RECORD EXCERPTS section start

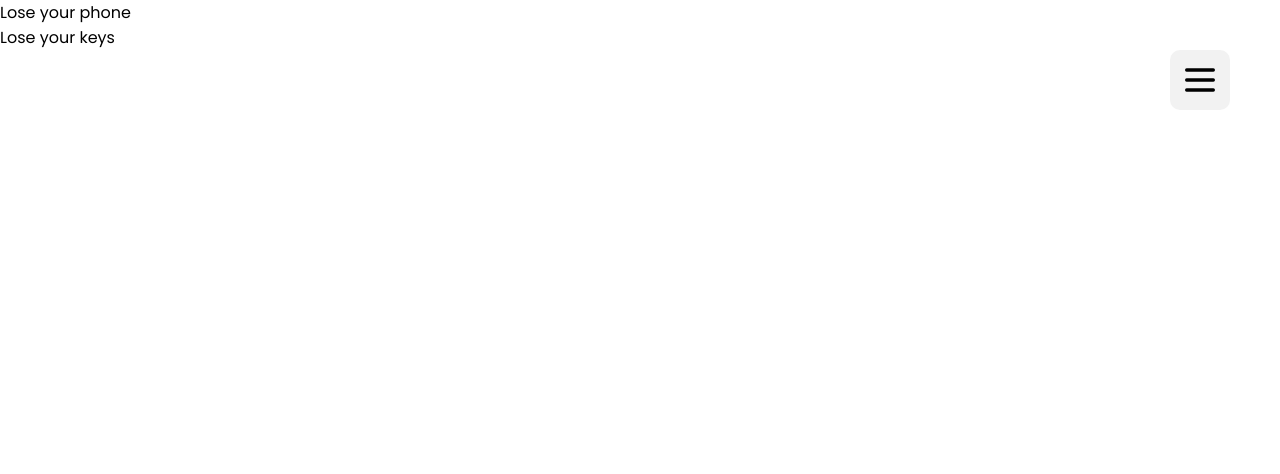
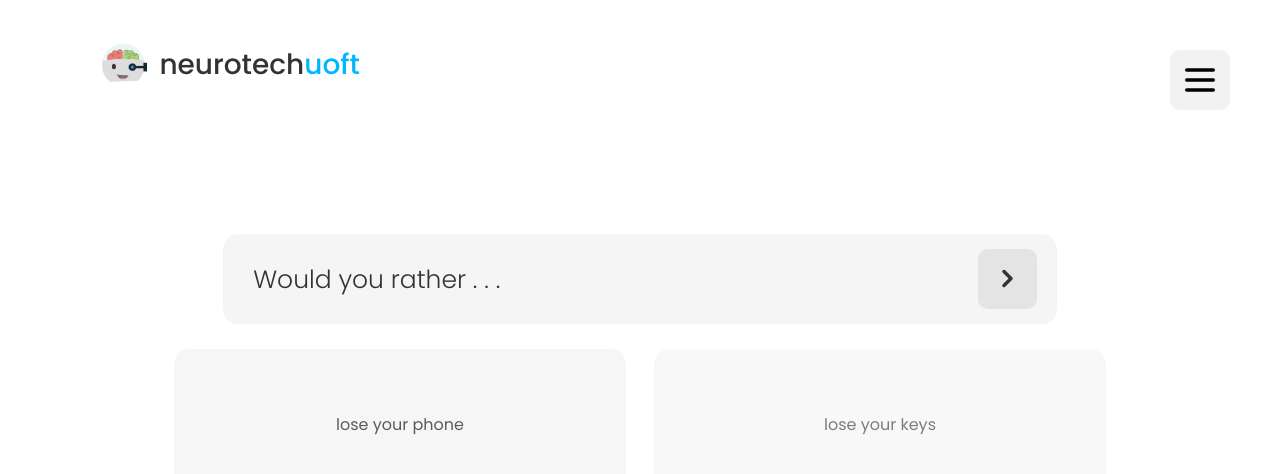
Before and after one commit to yug2005/Xavier, a React (Create React App) app: page /wouldyourather in a window 1280 px wide. Shown: the top 474 px of the page. Built offline with nearby package versions, Linux system fonts and the light colour scheme.

Commit message:
Added the would you rather (yes/no) page.

```diff
--- a/src/components/main/Key.css
+++ b/src/components/main/Key.css
@@ -14,7 +14,7 @@
 
 .key-container:hover  {
     /* color: #4A5AE8; */
-    transform: scale(1.6);
+    transform: scale(1.1);
 
 }
 
--- a/src/components/main/Keyboard.jsx
+++ b/src/components/main/Keyboard.jsx
@@ -107,7 +107,7 @@ const Keyboard = ({ onKeyClick, onBackspace, onSpace }) => {
                     <span><IoEnter /></span>
                 </div>
             </div>
-            {showOverlay()}
+            {/* {showOverlay()} */}
         </div>
     )
 }
--- a/src/components/main/MultipleChoice.css
+++ b/src/components/main/MultipleChoice.css
@@ -26,7 +26,7 @@
     font-size: 25px;
     display: flex;
     justify-content: flex-start;
-    margin-right: 15px;
+    margin-right: 20px;
     margin-left: 10px;
     margin-top: 7px;
     font-weight: 300;
--- a/src/components/main/MultipleChoice.jsx
+++ b/src/components/main/MultipleChoice.jsx
@@ -49,7 +49,7 @@ const questions = [
 ]
 
 const MultipleChoice = () => {
-    const [enableFrequency, setEnableFrequency] = useState(false)
+    const [enableFrequency, setEnableFrequency] = useState(true)
 
     const [questionIndex, setQuestionIndex] = useState(0)
     const [question, setQuestion] = useState(questions[0])
@@ -91,7 +91,6 @@ const MultipleChoice = () => {
             <div className="mc-question-box">
                 <div className="mc-question">{question.question}</div>
                 <span className='mc-right' onClick={() => getNewQuestion()}><HiChevronRight /></span>
-                {/* {question.question} */}
             </div>
             <div className="mc-options">
                 <Choice answer={question.answer === 'A'} text={question.A} frequency={enableFrequency ? "frequency-12" : ""} selected={selected === 'A'} showAnswer={showAnswer} onClick={() => onSelect('A')}/>
--- a/src/components/main/WouldYouRather.css
+++ b/src/components/main/WouldYouRather.css
@@ -2,7 +2,94 @@
     height: 100%;
     width: 100%;
     display: flex;
-    justify-content: center;
+    justify-content: flex-start;
     align-items: center;
     flex-direction: column;
 }
+
+.wyr-question-box {
+    background: #f5f5f5;
+    color: #333;
+    display: flex;
+    flex-direction: row;
+
+    width: 62%;
+    height: 50px;
+    border-radius: 15px;
+    margin-top: 12%;
+    margin-bottom: 2%;
+    padding: 20px;
+}
+
+.wyr-options {
+    display: grid;
+    grid-template-rows: auto;
+    grid-template-columns: auto auto;
+    grid-row-gap: 28px;
+    grid-column-gap: 28px;
+    justify-content: center;
+    align-items: center;
+}
+
+.wyr-option {
+    background: #f5f5f5;
+    color: #333;
+    display: flex;
+    justify-content: center;
+    align-items: center;
+    height: 150px;
+    width: 452px;
+    border-radius: 15px;
+    cursor: pointer;
+    transition: all ease 300ms;
+}
+
+.wyr-option:hover {
+    transform: scale(1.03);
+}
+
+.wyr-percentage {
+    margin-right: 10px;
+    font-weight: 600;
+    color: #6aaa4d;
+    z-index: 1;
+    background: none;
+}
+
+.wyr-text {
+    z-index: 1;
+    background: none;
+}
+
+.wyr-overlay {
+    position: absolute;
+    background: none;
+    color: #333;
+    display: flex;
+    justify-content: flex-start;
+    align-items: flex-end;
+    z-index: 0;
+    height: 150px;
+    width: 452px;
+    border-radius: 15px;
+    cursor: pointer;
+    transition: all ease 300ms;
+}
+
+
+.wyr-option:hover {
+    transform: scale(1.03);
+}
+
+.wyr-fill {
+    width: 452px;
+    height: 150px;
+    border-radius: 15px;
+    background: rgb(208, 240, 198);
+    border-top-left-radius: 0px;
+    border-top-right-radius: 0px;
+}
+
+@keyframes join-boxes {
+
+}
--- a/src/components/main/WouldYouRather.jsx
+++ b/src/components/main/WouldYouRather.jsx
@@ -1,28 +1,133 @@
-import { useState, useEffect } from 'react'
+import { useState, useEffect } from "react";
+import { Link } from "react-router-dom";
+import logo from "../../images/neurotech-logo.png";
+import "./WouldYouRather.css";
+
+import { HiChevronRight } from "react-icons/hi";
+
+const questions = [
+  {
+    question: "Would you rather . . .",
+    A: "lose your phone",
+    B: "lose your keys",
+    percentage: 33,
+  },
+  {
+    question: "Would you rather . . .",
+    A: "die tomorrow",
+    B: "live forever",
+    percentage: 17,
+  },
+  {
+    question: "Would you rather eat . . .",
+    A: "fruits",
+    B: "vegtables",
+    percentage: 88,
+  },
+  {
+    question: "Would you rather . . .",
+    A: "ski in the mountains",
+    B: "vacation on the break",
+    percentage: 29,
+  },
+  {
+    question: "Would you rather only use . . .",
+    A: "Windows",
+    B: "Mac",
+    percentage: 79,
+  },
+];
 
 const WouldYouRather = () => {
-    const [optionToggle, setOptionToggle] = useState(false);
+  const [question, setQuestion] = useState(questions[0]);
+  const [questionIndex, setQuestionIndex] = useState(0);
+  const [showDistribution, setShowDistribution] = useState(false);
+  const [selected, setSelected] = useState("");
+  const [enableFrequency, setEnableFrequency] = useState(true);
+
+  const onSelect = (e) => {
+    setSelected(e);
+    setEnableFrequency(false);
+    setShowDistribution(true);
+  };
+
+  const getNewQuestion = () => {
+    if (questionIndex + 1 === questions.length) {
+      setQuestionIndex(0);
+      setQuestion(questions[0]);
+    } else {
+      setQuestionIndex(questionIndex + 1);
+      setQuestion(questions[questionIndex + 1]);
+    }
+    setSelected("");
+    setShowDistribution(false);
+    setEnableFrequency(true);
+  };
 
   return (
     <div className="wyr-container">
-            <div className='wyr-title'></div>
+      <header className="header">
+        <Link className="home-link" to="/">
+          <img src={logo} alt="logo" />
+          <div>
+            <p className="neurotech-link">neurotech</p>
+            <p className="uoft-link">uoft</p>
+          </div>
+        </Link>
+      </header>
+      <div className="wyr-question-box">
+        <div className="mc-question">{question.question}</div>
+        <span className="mc-right" onClick={() => getNewQuestion()}>
+          <HiChevronRight />
+        </span>
+      </div>
+      <div className="wyr-title"></div>
       <div className="wyr-options">
-                <Option option="Lose your phone" percentage={33}/>
-                <Option option="Lose your keys" percentage={67}/>
+        <Option
+          showDistribution={showDistribution}
+          option={question.A}
+          percentage={question.percentage}
+          selected={selected}
+          frequency={enableFrequency ? "frequency-10" : ""}
+          onClick={() => onSelect("A")}
+        />
+        <Option
+          showDistribution={showDistribution}
+          option={question.B}
+          percentage={100 - question.percentage}
+          selected={selected}
+          frequency={enableFrequency ? "frequency-18" : ""}
+          onClick={() => onSelect("B")}
+        />
       </div>
     </div>
-    )
+  );
+};
+
+const Option = ({
+  showDistribution,
+  option,
+  percentage,
+  selected,
+  frequency,
+  onClick,
+}) => {
+    const width = percentage * 452 / 100
+    const height = percentage * 150 / 100
+
+    const Overlay = {
+        height: height
     }
 
-const Option = ({option, percentage}) => {
-    const [selected, setSelected] = useState(false);
+    return (
+    <div className={`wyr-option`} id={frequency} onClick={onClick}>
+        {showDistribution && <div className="wyr-percentage">{percentage}%</div>}
+        <div className="wyr-text">{option}</div>
+        {showDistribution && <div className='wyr-overlay'>
+            <div className="wyr-fill" style={Overlay}></div>
+        </div>}
+    </div>
+  );
+};
 
-    return (
-        <div onClick={() => setSelected(!selected)} className={`option ${selected ? 'selected-option' : ''}`}>
-            {selected && <div>{percentage}%</div>}
-            <div>{option}</div>
-        </div>
-    )
-}
-
-export default WouldYouRather
+export default WouldYouRather;
```
Lines whose indentation alone changed are shown as unchanged.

RECORD EXCERPTS section end

WORK INSTRUCTIONS >>
Show all lines from the listing above in which "setShowDistribution" appears.

WORKED SOLUTION >>
+  const [showDistribution, setShowDistribution] = useState(false);
+    setShowDistribution(true);
+    setShowDistribution(false);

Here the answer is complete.